PROBLEM REQUIREMENTS:
The expected response is an exact repetition of every record, with images excluded.

PROVIDED ENTRIES:
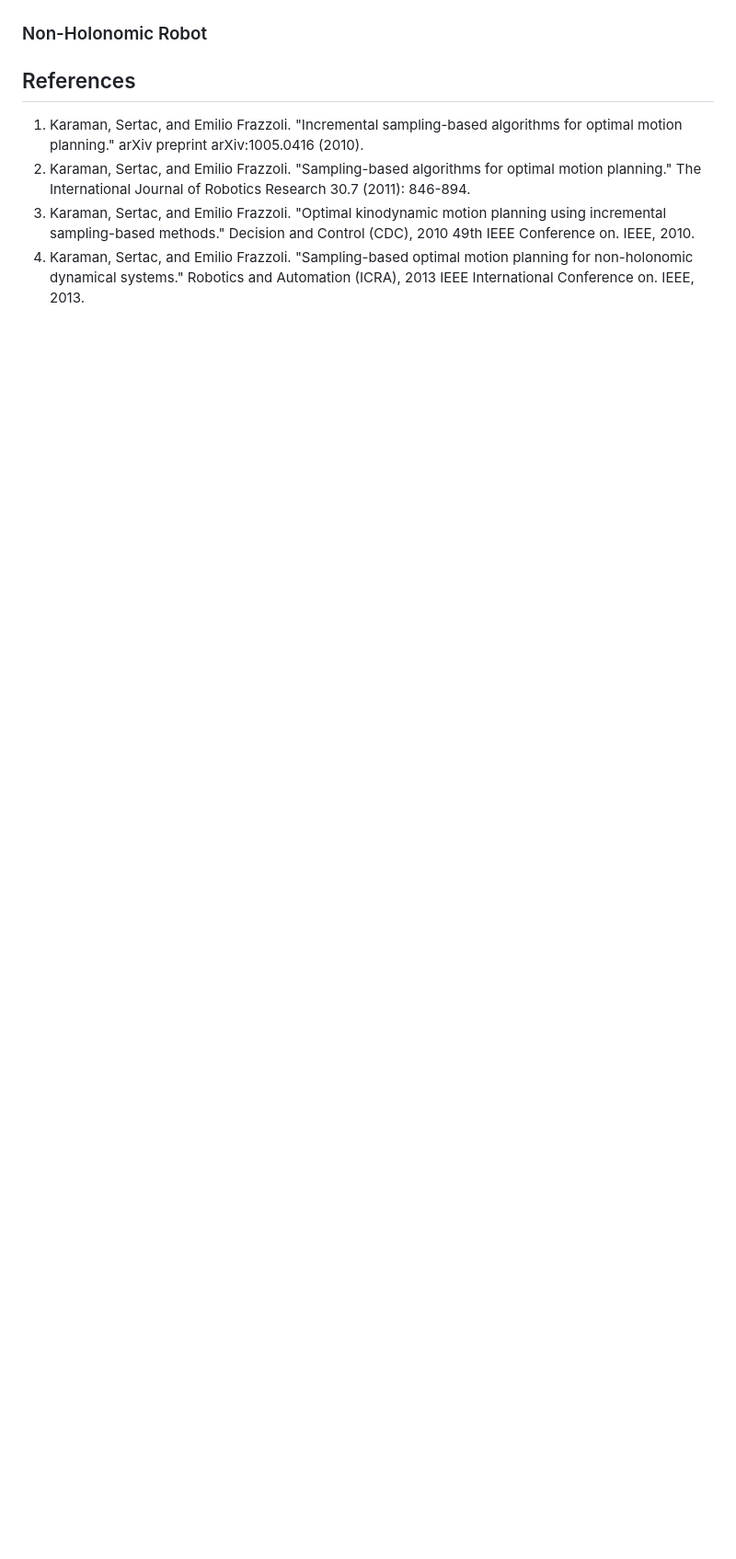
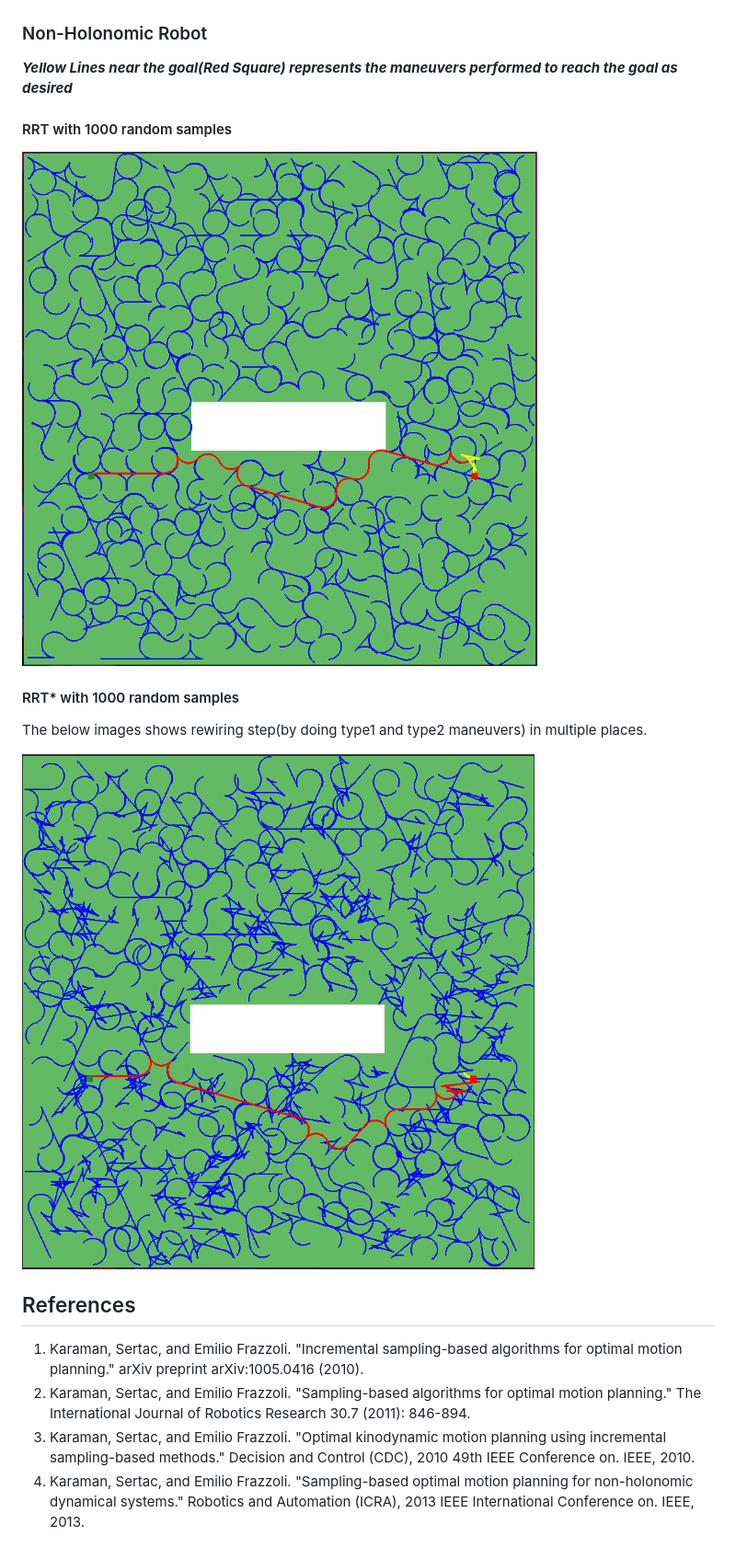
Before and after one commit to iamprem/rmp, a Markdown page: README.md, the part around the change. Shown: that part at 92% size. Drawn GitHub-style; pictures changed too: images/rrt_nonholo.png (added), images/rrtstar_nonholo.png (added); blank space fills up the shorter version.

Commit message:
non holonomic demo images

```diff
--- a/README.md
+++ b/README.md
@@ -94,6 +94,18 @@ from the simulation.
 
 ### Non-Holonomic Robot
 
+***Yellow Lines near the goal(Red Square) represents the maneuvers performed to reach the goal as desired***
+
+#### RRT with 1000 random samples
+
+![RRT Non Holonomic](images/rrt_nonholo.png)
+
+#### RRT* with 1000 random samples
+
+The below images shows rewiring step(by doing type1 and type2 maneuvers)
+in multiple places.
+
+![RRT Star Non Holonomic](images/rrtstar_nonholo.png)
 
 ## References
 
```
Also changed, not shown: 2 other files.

RESPONSE AREA:
Before and after one commit to iamprem/rmp, a Markdown page: README.md, the part around the change. Shown: that part at 92% size. Drawn GitHub-style; pictures changed too: images/rrt_nonholo.png (added), images/rrtstar_nonholo.png (added); blank space fills up the shorter version.

Commit message:
non holonomic demo images

```diff
--- a/README.md
+++ b/README.md
@@ -94,6 +94,18 @@ from the simulation.
 
 ### Non-Holonomic Robot
 
+***Yellow Lines near the goal(Red Square) represents the maneuvers performed to reach the goal as desired***
+
+#### RRT with 1000 random samples
+
+![RRT Non Holonomic](images/rrt_nonholo.png)
+
+#### RRT* with 1000 random samples
+
+The below images shows rewiring step(by doing type1 and type2 maneuvers)
+in multiple places.
+
+![RRT Star Non Holonomic](images/rrtstar_nonholo.png)
 
 ## References
 
```
Also changed, not shown: 2 other files.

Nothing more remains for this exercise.